… If 80% of the public believe that a supporter of gay rights is qualified to hold the highest judicial office in the land, then which other roles in society can gay people be excluded from?
Needless to say, Protestant church leaders on the basis of their “Christian values and beliefs” opposed the nomination. They also called on the president and prime minister to “confirm whether the concerns being raised by Kenyans with regard to the nominees require their intervention”. …
Under normal circumstances, what the Christian leaders said should have settled the issues and led to the rejection of the nominees at the presidential level. In a country where homosexual convictions carry a jail sentence of 14 years and are heavily stigmatised, the issue of discussing the merits of candidates who are openly pro-gay rights would not in times past have arisen.
Read it all.
Here is the “church leaders” document referred to. Among those signing is the National Council of Churches of Kenya Secretary General. The Anglican Church of Kenya is a full member of NCCK. Archbishop Eliud Wabukala, Primate of the Anglican Church of Kenya, is the newly-elected Chairman of Gafcon.
At least one Anglican bishop of Kenya has expressed support for the nominees according to The Standard:
… Anglican Bishop Mwai Abiero criticised those opposed to the nominations and asked the principals and Parliament to clear the names.
Bishop Abiero earlier broke with the ACK by supporting the new constitution for Kenya which was approved by national referendum.
An op-ed in the Nairobi Star says “Willy Mutunga must have felt a whiff of betrayal when he watched the Catholic bishops oppose his nomination during their press conference last week. What were they saying, really?
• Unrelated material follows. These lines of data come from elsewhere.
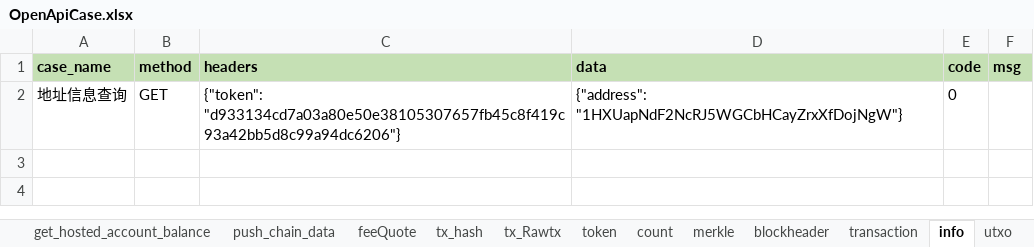
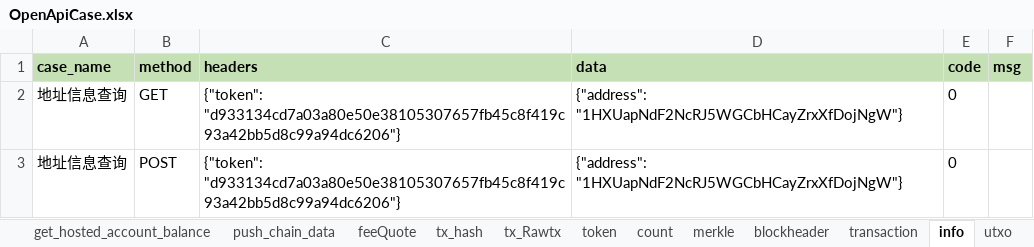
Before and after one commit to zhangweining498/OpenApi_test, an Excel workbook: test_file/case/OpenApiCase.xlsx, sheet info, drawn as a sheet; values as stored, in another font and other column widths than the file's, no borders; the diff names each change by its address in the sheet, - before the commit and + after, or states it on an @@ line.

```diff
--- a/test_file/case/OpenApiCase.xlsx (sheet info)
+++ b/test_file/case/OpenApiCase.xlsx (sheet info)
+row 3: 地址信息查询 | POST | {"token": "d933134cd7a03a80e50e38105307657fb45c8f419c93a42bb5d8c99a94dc6206"} | {"address": "1HXUapNdF2NcRJ5WGCbHCayZrxXfDojNgW"} | 0
```
Also changed, not shown: sheet inventory, sheet transaction, sheet count, 4 other files.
That because he dons a stud, which in my view he hasn’t satisfactorily explained, he is not fit to be Chief Justice?” A similar Nairobi Stat op-ed is here.
4:07 PM ET – Added the information that Bishop Abiero of the Diocese of Maseno South supports the nominees.